Network operator Chorus has reported a net profit after tax of NZ$64 million for the half year ended December 31, down from NZ$78 million the year before.
Revenue was NZ$527 million, down from NZ$535 million.
The company, which is contracted to build the bulk of New Zealand's government-backed Ultra-Fast Broadband (UFB) network, reported a 55 percent increase in fibre connections during the period to a total of 65,000.
Chorus also told investors that its part of the UFB rollout is now 38 percent complete, somewhat behind the national average of 43 percent announced by Communications Minister Amy Adams in February.
Chorus continued to badger politicians to deliver regulatory certainty for the telecommunications market.
"The current uncertainty for long-term investment makes early clarity of the post-2020 regulatory framework crucial," it told the market.
A November 2014 briefing to the incoming minister for communications said legislation would need to be in place during the current parliament if it is to take effect in 2020.
"Chorus looks forward to a framework that brings together price, quality, and investment conversations if consumer demands for better services are to be realised," Chorus chief executive Mark Ratcliffe said,
"Ongoing investment in open access networks is critical to fostering more of the innovation and competition we're beginning to see in New Zealand."
Regulator the Commerce Commission has been reviewing the price Chorus can charge for the legacy wholesale copper broadband services that still deliver the bulk of the company's revenue.
Initially, the commission flagged deep cuts to those prices, forcing Chorus to negotiate changes in the UFB rollout with the government and to suspend dividends to shareholders until final pricing was determined.
More recent reviews have delivered forecast pricing more favourable to the company, but the process is ongoing.
Chorus said it had lodged its submission on the commission's draft final pricing consultation, including a new report by Analysys Mason.
Chorus said its own submission and models developed by French consultancy TERA for the commission were "broadly aligned". Both supported a significant rebalancing of the wholesale price.
However, Analysys Mason's review identified what Chorus called "omissions and oversights".

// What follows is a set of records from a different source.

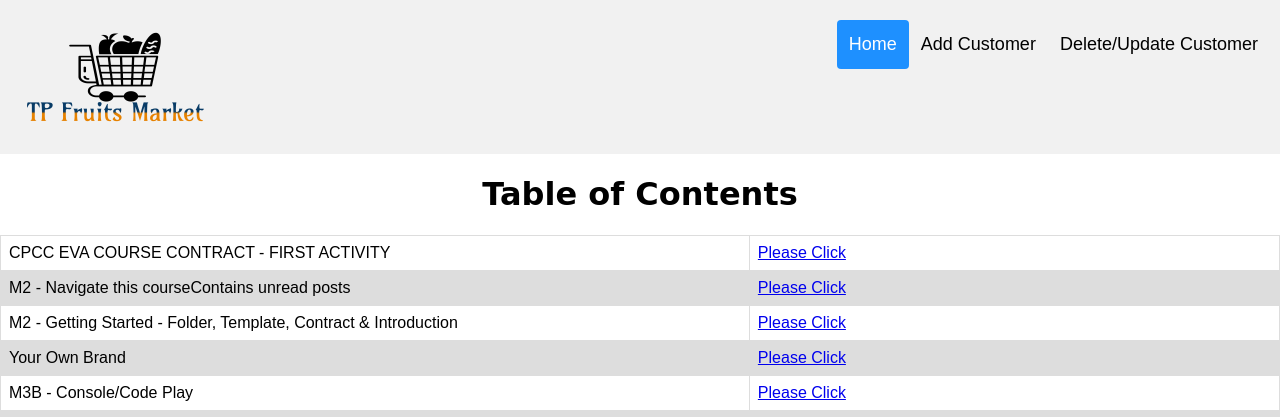
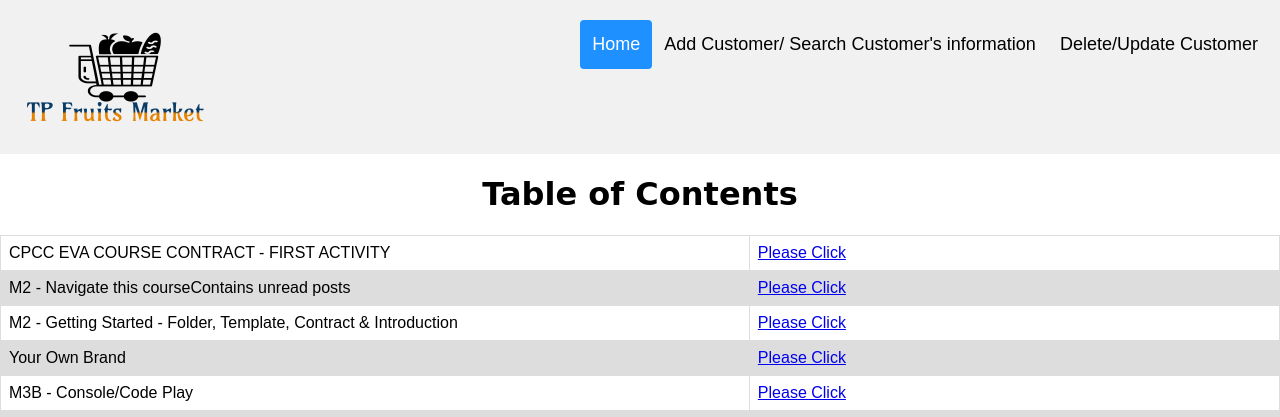
Before and after one commit to thinhpham266/web250, a PHP site: page /index.php in a window 1280 px wide. Shown: the top 417 px of the page. Run offline with PHP 8.4, Linux system fonts and the light colour scheme.

Commit message:
Update header.php

```diff
--- a/components/header.php
+++ b/components/header.php
@@ -3,7 +3,7 @@
   <img src="images/logo.png" class="logo"></img>
   <div class="header-right">
     <a class="active" href="tp.php">Home</a>
-    <a href="input.php">Add Customer</a>
+    <a href="input.php">Add Customer/ Search Customer's information</a>
     <a href="database.php">Delete/Update Customer</a>
   </div>
 </div>
```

"If these alone alone were corrected, Chorus would expect the Total Service Long Run Incremental Cost price to be at or above 2011 levels," the company said. "This is a view that Chorus has consistently communicated over the last two years."